Department of Theoretical Economics
Prof. Dr. Frank C. Englmann
The department’s focal points of research are innovation, national debt, financial markets and their macroeconomics modeling as well as traffic and infrastructural economics. These areas are completed by questions of economic policy, especially in regards to social and environmental policy.
Professorship of Macroeconomics and Digital Transformation
T.T. Prof. Dr. Richard Bluhm
The team of the professorship of macroeconomics and digital transformation works in the following areas: economic growth, development economics, political economy, and applied econometrics/ data science. Our research focuses primarily on the spatial distribution of economic activity, the political economy (of growth, environmental policy, and public goods), and the measurement of income and inequality. We study policy-relevant research questions using modern empirical methods, big data (e.g., satellite images), and—where suitable—formal theory. The ongoing digital transformation has a lasting influence on our research, as it keeps posing new research questions and drives the development of research methods in economics toward big data and machine learning.
Our teaching in both undergraduate and more advanced courses is research-based. Among others, we offer the core macroeconomics course (starting in summer 2024), classes in economic growth and economic aspects of infrastructure planning, and seminars on current topics in economics.
Department of Microeconomics and Spatial Economics
Prof. Dr. Bernd Woeckener

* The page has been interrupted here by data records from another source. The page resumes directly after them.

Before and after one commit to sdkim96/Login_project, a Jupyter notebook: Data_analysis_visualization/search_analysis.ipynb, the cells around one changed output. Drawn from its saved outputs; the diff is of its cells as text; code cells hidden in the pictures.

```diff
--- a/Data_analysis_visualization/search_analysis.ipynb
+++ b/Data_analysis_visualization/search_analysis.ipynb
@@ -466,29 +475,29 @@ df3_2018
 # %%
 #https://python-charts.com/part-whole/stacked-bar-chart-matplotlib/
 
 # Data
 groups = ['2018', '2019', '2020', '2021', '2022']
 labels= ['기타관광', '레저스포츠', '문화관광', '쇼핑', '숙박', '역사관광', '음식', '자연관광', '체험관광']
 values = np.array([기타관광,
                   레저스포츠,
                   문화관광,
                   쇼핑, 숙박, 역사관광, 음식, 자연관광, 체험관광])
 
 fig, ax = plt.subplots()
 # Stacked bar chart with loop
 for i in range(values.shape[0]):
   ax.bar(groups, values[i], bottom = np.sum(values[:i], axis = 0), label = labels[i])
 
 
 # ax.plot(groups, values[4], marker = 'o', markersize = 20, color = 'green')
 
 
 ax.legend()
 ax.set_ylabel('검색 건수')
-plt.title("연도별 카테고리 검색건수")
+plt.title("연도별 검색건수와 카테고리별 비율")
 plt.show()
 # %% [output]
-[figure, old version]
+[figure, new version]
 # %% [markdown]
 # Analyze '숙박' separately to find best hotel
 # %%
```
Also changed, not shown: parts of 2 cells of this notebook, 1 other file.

The Department of Microeconomics and Spatial Economics currently focuses on two main areas of research: The first field of research is Network economics. Here we are concerned with the regulation of digital network industries and the (in)compatibility of networks. The second focus lies on the economics of the housing market. In this area we deal with the regulation of the housing market for renters, especially with a reform of the ‘qualified rent table’ as a central instrument for regulation.
Department of Law
Prof. Dr. Daniela Winkler
The main research focus of the chair lies in environmental and energy law as well as in planning law (area and sectoral planning). Questions of a sustainable and fair resource use are of special importance. Another key area is the application of this context to participation law, in which problems of integrating the above question in a democracy are researched.
The chair is responsible for the Master’s program ‘Planning and Participation’. The cooperation of six institutes from three faculties of the University of Stuttgart facilitates an interdisciplinary network of professional expertise from the areas of planning, social, and environmental sciences as well as engineering and law.